#### [What you are asked to do]
Read the records and gather each line that includes "loadPhen".
Source records START
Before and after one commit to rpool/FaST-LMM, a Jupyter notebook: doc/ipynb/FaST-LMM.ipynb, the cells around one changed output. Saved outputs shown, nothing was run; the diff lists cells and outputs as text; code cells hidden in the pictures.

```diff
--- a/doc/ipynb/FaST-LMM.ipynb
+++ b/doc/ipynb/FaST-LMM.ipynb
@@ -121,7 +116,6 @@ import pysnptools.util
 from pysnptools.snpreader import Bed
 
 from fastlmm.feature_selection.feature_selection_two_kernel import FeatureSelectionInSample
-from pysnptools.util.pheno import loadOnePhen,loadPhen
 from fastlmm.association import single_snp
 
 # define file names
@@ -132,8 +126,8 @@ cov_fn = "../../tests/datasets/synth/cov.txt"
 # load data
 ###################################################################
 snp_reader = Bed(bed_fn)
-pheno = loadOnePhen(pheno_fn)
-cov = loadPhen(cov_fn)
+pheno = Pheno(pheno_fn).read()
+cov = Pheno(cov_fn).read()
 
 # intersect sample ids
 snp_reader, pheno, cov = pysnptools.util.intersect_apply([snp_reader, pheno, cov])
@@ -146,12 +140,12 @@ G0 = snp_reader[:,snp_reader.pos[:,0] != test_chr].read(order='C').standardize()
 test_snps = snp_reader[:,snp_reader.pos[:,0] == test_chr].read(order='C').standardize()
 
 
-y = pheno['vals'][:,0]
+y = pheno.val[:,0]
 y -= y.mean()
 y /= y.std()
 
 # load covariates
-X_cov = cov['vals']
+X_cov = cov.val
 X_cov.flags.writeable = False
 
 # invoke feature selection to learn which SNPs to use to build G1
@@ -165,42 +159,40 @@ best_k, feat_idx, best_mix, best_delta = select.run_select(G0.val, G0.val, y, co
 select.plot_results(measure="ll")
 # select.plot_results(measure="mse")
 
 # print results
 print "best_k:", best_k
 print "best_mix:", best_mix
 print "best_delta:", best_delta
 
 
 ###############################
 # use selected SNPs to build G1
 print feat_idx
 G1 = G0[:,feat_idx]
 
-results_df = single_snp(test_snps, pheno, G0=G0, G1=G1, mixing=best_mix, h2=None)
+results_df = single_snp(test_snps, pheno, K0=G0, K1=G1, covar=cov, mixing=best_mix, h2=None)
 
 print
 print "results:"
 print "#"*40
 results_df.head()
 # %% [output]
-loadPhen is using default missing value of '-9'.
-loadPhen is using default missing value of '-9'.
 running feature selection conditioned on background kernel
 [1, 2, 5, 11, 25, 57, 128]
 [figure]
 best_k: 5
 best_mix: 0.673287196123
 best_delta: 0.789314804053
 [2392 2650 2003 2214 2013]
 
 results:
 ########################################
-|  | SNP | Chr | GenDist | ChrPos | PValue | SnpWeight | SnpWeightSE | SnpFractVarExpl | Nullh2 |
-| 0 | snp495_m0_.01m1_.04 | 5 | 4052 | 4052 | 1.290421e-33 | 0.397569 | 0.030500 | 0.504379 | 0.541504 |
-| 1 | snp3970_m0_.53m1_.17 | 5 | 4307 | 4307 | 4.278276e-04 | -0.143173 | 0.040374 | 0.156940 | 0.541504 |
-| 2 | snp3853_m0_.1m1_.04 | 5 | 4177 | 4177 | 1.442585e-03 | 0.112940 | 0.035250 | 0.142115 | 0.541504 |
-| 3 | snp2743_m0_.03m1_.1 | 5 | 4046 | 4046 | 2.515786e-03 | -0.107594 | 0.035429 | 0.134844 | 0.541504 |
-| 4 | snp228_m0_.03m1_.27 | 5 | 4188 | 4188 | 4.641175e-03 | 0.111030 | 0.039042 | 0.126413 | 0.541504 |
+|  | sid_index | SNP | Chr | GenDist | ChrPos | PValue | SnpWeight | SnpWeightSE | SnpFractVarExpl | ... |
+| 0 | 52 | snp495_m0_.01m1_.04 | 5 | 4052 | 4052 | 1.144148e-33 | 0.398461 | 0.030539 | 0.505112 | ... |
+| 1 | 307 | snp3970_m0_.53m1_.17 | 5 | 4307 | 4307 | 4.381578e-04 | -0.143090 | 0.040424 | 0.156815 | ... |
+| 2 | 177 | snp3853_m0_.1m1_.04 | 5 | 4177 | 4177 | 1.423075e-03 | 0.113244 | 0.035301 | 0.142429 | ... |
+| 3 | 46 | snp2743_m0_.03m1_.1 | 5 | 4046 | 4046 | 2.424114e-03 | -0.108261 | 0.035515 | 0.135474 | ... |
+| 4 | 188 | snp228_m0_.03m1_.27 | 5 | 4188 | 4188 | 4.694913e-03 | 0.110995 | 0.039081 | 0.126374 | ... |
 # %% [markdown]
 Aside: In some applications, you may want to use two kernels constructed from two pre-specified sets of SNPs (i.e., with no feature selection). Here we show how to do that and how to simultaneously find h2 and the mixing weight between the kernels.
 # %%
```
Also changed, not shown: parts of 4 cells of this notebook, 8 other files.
Source records END
#### [Written answer]
-from pysnptools.util.pheno import loadOnePhen,loadPhen
-cov = loadPhen(cov_fn)
-loadPhen is using default missing value of '-9'.
-loadPhen is using default missing value of '-9'.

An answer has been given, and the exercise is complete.